According to the latest research, 3,034 people died in 2021 as a result of mouth cancer.
While it is uncommon, there’s been a sharp rise in deaths from it compared with a decade earlier.
According to the BBC, this may be linked to ongoing shortages of dentists who may otherwise spot oral cancers and tumours.
The outlet also found that 90 per cent of NHS dental surgeries weren’t accepting new adult patients in 2022. This suggests that many people are potentially unable to get the dental care they need.
Long waiting lists and expensive private dental fees may push the number of mouth cancer fatalities up.
Dr Nigel Carter, the chief executive of the Oral Health Foundation, said: “While most cancers are on the decrease, cases of mouth cancer continue to rise at an alarming rate. Traditional causes like smoking and drinking alcohol to excess are quickly being caught up by emerging risk factors like the human papillomavirus.
“The stigma around mouth cancer has changed dramatically.
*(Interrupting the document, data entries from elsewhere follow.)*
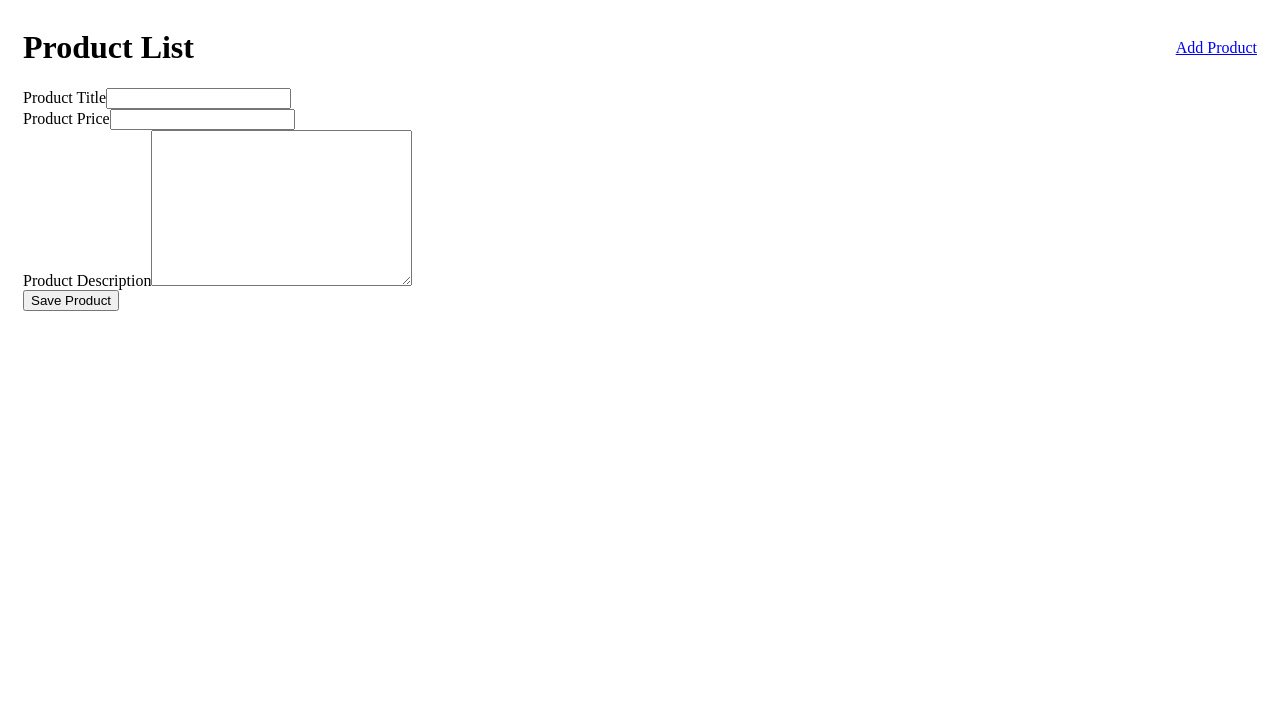
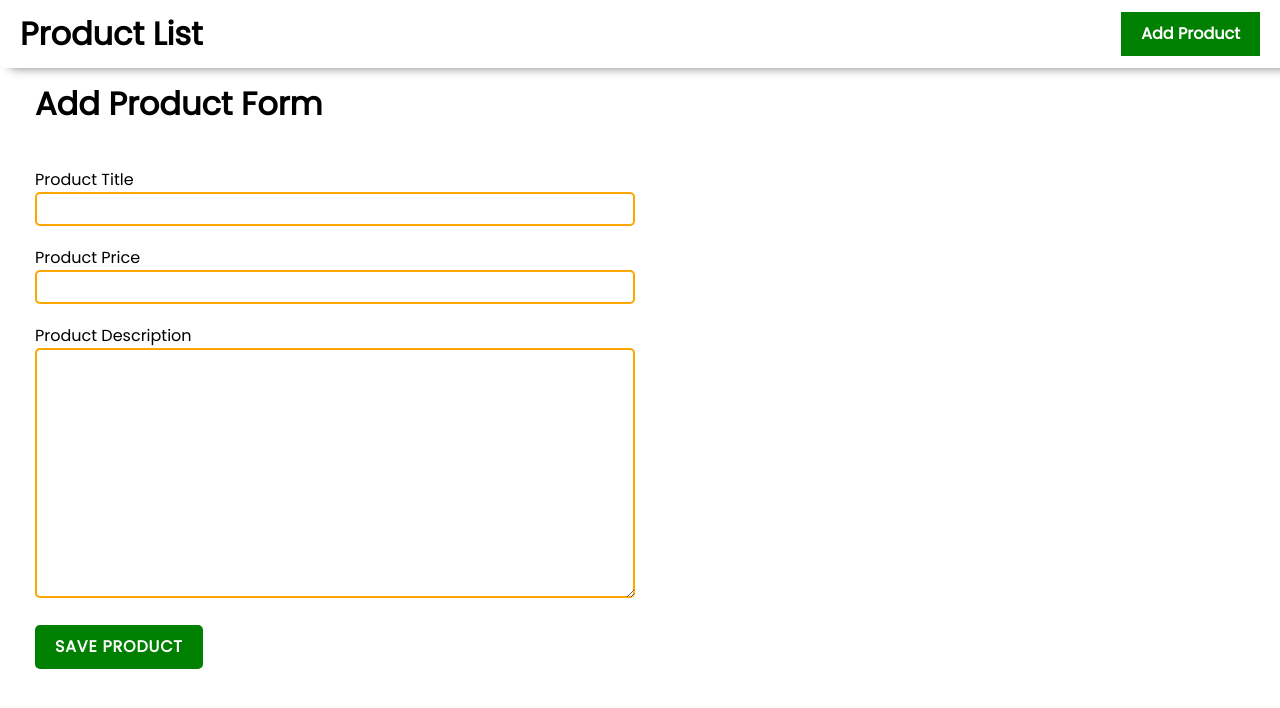
Before and after one commit to Wijayaac/angular-product-list, an Angular app: page /add-product in a window 1280 px wide. Shown: the top 708 px of the page. Built offline with nearby package versions, Linux system fonts and the light colour scheme; what ngx-infinite-scroll would draw is missing.

Commit message:
Add : styling for each components

```diff
--- a/src/app/app.component.html
+++ b/src/app/app.component.html
@@ -1,4 +1,6 @@
-<div class="container" style="max-width: 1240px; margin: 0 auto; padding: 0 15px;">
+<div class="container">
   <app-header></app-header>
-  <router-outlet></router-outlet>
+  <div class="page-wrapper">
+    <router-outlet></router-outlet>
+  </div>
 </div>
--- a/src/app/components/add-product/add-product.component.css
+++ b/src/app/components/add-product/add-product.component.css
@@ -0,0 +1,35 @@
+form {
+    position: relative;
+    max-width: 600px;
+}
+
+form h1 {
+    margin-bottom: 40px;
+}
+
+.form-control {
+    margin-bottom: 20px;
+}
+
+.form-control input,
+.form-control textarea {
+    width: 100%;
+    padding: 5px 10px;
+    outline: none;
+    border: none;
+    border-radius: 5px;
+    box-shadow: inset 0 0 0 2px orange;
+}
+
+.form-control label {
+    display: block;
+}
+
+form button {
+    background-color: green;
+    padding: 10px 20px;
+    font-weight: 600;
+    text-transform: uppercase;
+    color: white;
+    letter-spacing: 0.05em;
+}
--- a/src/app/components/add-product/add-product.component.html
+++ b/src/app/components/add-product/add-product.component.html
@@ -1,4 +1,5 @@
 <form (ngSubmit)="onSubmit()">
+    <h1>Add Product Form</h1>
     <div class="form-control">
         <label for="title">Product Title</label>
         <input type="text" [(ngModel)]="title" name="title" id="title">
--- a/src/app/components/header/header.component.css
+++ b/src/app/components/header/header.component.css
@@ -0,0 +1,35 @@
+header {
+    position: fixed;
+    top: 0;
+    left: 0;
+    right: 0;
+    z-index: 9999;
+    width: 100%;
+    background-color: white;
+    padding-left: 20px;
+    padding-right: 20px;
+    box-shadow: 10px 0 10px 0 grey;
+}
+
+.header-wrapper {
+    max-width: 1240px;
+    margin: 0 auto;
+    display: flex;
+    justify-content: space-between;
+    align-items: center;
+    padding-top: 10px;
+    padding-bottom: 10px;
+}
+
+.header-link {
+    background-color: green;
+    padding: 10px 20px;
+    display: block;
+    color: white;
+    font-weight: 600;
+    transition: all 400ms, 400ms ease-out;
+}
+
+.header-link:hover {
+    opacity: 0.8;
+}
--- a/src/app/components/header/header.component.html
+++ b/src/app/components/header/header.component.html
@@ -1,6 +1,8 @@
 <header>
-    <div class="header-wrapper" style="display: flex;justify-content: space-between;align-items: center;">
-        <h1>Product List</h1>
-        <a [routerLink]="['/add-product']" routerLinkActive="router-link-active">Add Product</a>
+    <div class="header-wrapper">
+        <a [routerLink]="['/']" class="header-logo">
+            <h1>Product List</h1>
+        </a>
+        <a [routerLink]="['/add-product']" class="header-link">Add Product</a>
     </div>
 </header>
--- a/src/app/components/product-item/product-item.component.css
+++ b/src/app/components/product-item/product-item.component.css
@@ -0,0 +1,23 @@
+.product {
+    padding: 10px;
+    background-color: #e1e1e1;
+    display: flex;
+    flex-direction: column;
+    justify-content: space-between;
+    height: 100%;
+}
+
+.product-title {
+    font-size: 22px;
+    font-weight: 600;
+    margin-bottom: 12px;
+}
+
+.product-header {
+    margin-bottom: 20px;
+}
+
+.product button {
+    background-color: red;
+    color: white;
+}
--- a/src/app/components/product-item/product-item.component.html
+++ b/src/app/components/product-item/product-item.component.html
@@ -1,5 +1,7 @@
 <div class="product">
-    <h3>{{product.title || 'product name'}}</h3>
-    <p class="product-price">$ {{product.price || 0}}</p>
+    <div class="product-header">
+        <p class="product-title">{{product.title || 'product name'}}</p>
+        <p class="product-price">$ {{product.price || 0}}</p>
+    </div>
     <button (click)="onDelete(product)">Delete</button>
 </div>
--- a/src/app/components/products/products.component.css
+++ b/src/app/components/products/products.component.css
@@ -0,0 +1,18 @@
+.products {
+    display: flex;
+    flex-wrap: wrap;
+    gap: 10px;
+    /* grid-template-columns: repeat(2, 1fr); */
+}
+
+app-product-item {
+    flex: 0 0 48%;
+    max-width: 48%;
+}
+
+@media (min-width: 992px) {
+    app-product-item {
+        flex: 0 0 19.2%;
+        max-width: 19.2%;
+    }
+}
--- a/src/styles.css
+++ b/src/styles.css
@@ -1 +1,105 @@
 /* You can add global styles to this file, and also import other style files */
+@import url("https://fonts.googleapis.com/css2?family=Poppins:wght@300;400&display=swap");
+
+/*
+  1. Use a more-intuitive box-sizing model.
+*/
+*,
+*::before,
+*::after {
+  box-sizing: border-box;
+}
+
+/*
+    2. Remove default margin
+  */
+* {
+  margin: 0;
+}
+
+/*
+    3. Allow percentage-based heights in the application
+  */
+html,
+body {
+  height: 100%;
+}
+
+/*
+    Typographic tweaks!
+    4. Add accessible line-height
+    5. Improve text rendering
+  */
+body {
+  line-height: 1.5;
+  font-family: 'Poppins', sans-serif;
+  -webkit-font-smoothing: antialiased;
+}
+
+/*
+    6. Improve media defaults
+  */
+img,
+picture,
+video,
+canvas,
+svg {
+  display: block;
+  max-width: 100%;
+}
+
+/*
+    7. Remove built-in form typography styles
+  */
+input,
+button,
+textarea,
+select {
+  font: inherit;
+}
+
+/*
+    8. Avoid text overflows
+  */
+p,
+h1,
+h2,
+h3,
+h4,
+h5,
+h6 {
+  overflow-wrap: break-word;
+}
+
+
+/*
+    9. Link reset
+  */
+
+a {
+  text-decoration: none;
+  color: inherit;
+}
+
+button {
+  outline: none;
+  border: none;
+  border-radius: 5px;
+  cursor: pointer;
+}
+
+button:hover {
+  opacity: 0.8;
+}
+
+.container {
+  position: relative;
+  max-width: 1240px;
+  margin: 0 auto;
+  padding: 0 15px;
+}
+
+.page-wrapper {
+  margin-top: 80px;
+  overflow-x: hidden;
+}
```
It’s now a cancer that really can affect anybody. We have seen first-hand the devastating affect mouth cancer can have on a person’s life. It changes how somebody speaks, it makes eating and drinking more difficult, and often changes a person’s physical appearance.
“We urge everybody to become more ‘mouth-aware’ by being able to recognise the early warning signs of mouth cancer and to be aware of the common causes.”
So what is mouth cancer, what causes it, and what are the symptoms?
Here’s what you need to know.
What are the causes of mouth cancer?
Factors that can increase your risk of mouth cancer include:
Tobacco use of any kind, including cigarettes, cigars, pipes, chewing tobacco and snuff;
Heavy alcohol use;
Excessive sun exposure to your lips;
A sexually transmitted virus called human papillomavirus (HPV);
A weakened immune system.
What are the symptoms of mouth cancer?
In the early stages of the disease, mouth cancer symptoms can be subtle and painless, making it easy to miss. These include a mouth ulcer that doesn’t heal within three weeks, white or red patches in the mouth, or unusual lumps or swellings in the mouth, neck or head. Other symptoms include a persistent hoarseness in the voice.
Other signs and symptoms of mouth cancer may include:
A lip or mouth sore that doesn’t heal;
A white or reddish patch on the inside of your mouth;
A growth or lump inside your mouth;
Difficult or painful swallowing.
What are the types of mouth cancer?
Mouth cancer is categorised by the type of cell that cancer (carcinoma) starts to grow inside. Squamous cell carcinoma is the most common type of mouth cancer, accounting for nine out of 10 cases. The cells are found in many areas of the body, including the inside of the mouth, as well as the skin.
One in three mouth cancers are found on the tongue and 23 per cent are found on the tonsils. The other places they can occur include the lips, gums, inside of the cheeks and the floor and roof of the mouth.
Less common types of mouth cancer include:
Adenocarcinoma, which is a cancer that develops inside the salivary glands;
Sarcoma, which grows from abnormalities in bone, cartilage, muscle or other tissue;
Oral malignant melanoma, where cancer starts in the cells that produce skin pigment or colour (melanocytes). These appear as very dark, mottled swellings that often bleed;
Lymphoma, which grows from cells usually found in lymph glands, but can also grow in the mouth.
How can I get my symptoms checked out?
To determine if you’ve got oral cancer, your doctor or dentist will perform a physical exam to inspect areas of irritation, such as sores or white patches. If they suspect something is abnormal, they may conduct a biopsy where they take a small sample of the area for testing.
The main methods used to do a biopsy in cases of suspected mouth cancer are:
an incision or punch biopsy;
a fine needle aspiration with cytology;
a nasendoscopy (also known as nasoendoscopy or nasal endoscopy, which is a medical procedure that involves the use of an endoscope to examine the inside of the nasal passages and the back of the throat)
a panendoscopy ( short for "panendoscopic examination" or "panendoscopic procedure," which is a medical procedure in which various endoscopic techniques are used to examine multiple areas of the upper aerodigestive tract)
If your biopsy confirms you might have cancer, you may then have to undergo further tests to see if it has spread further throughout your body, including:
an ultrasound scan;
an MRI scan;
a CT scan;
a PET scan.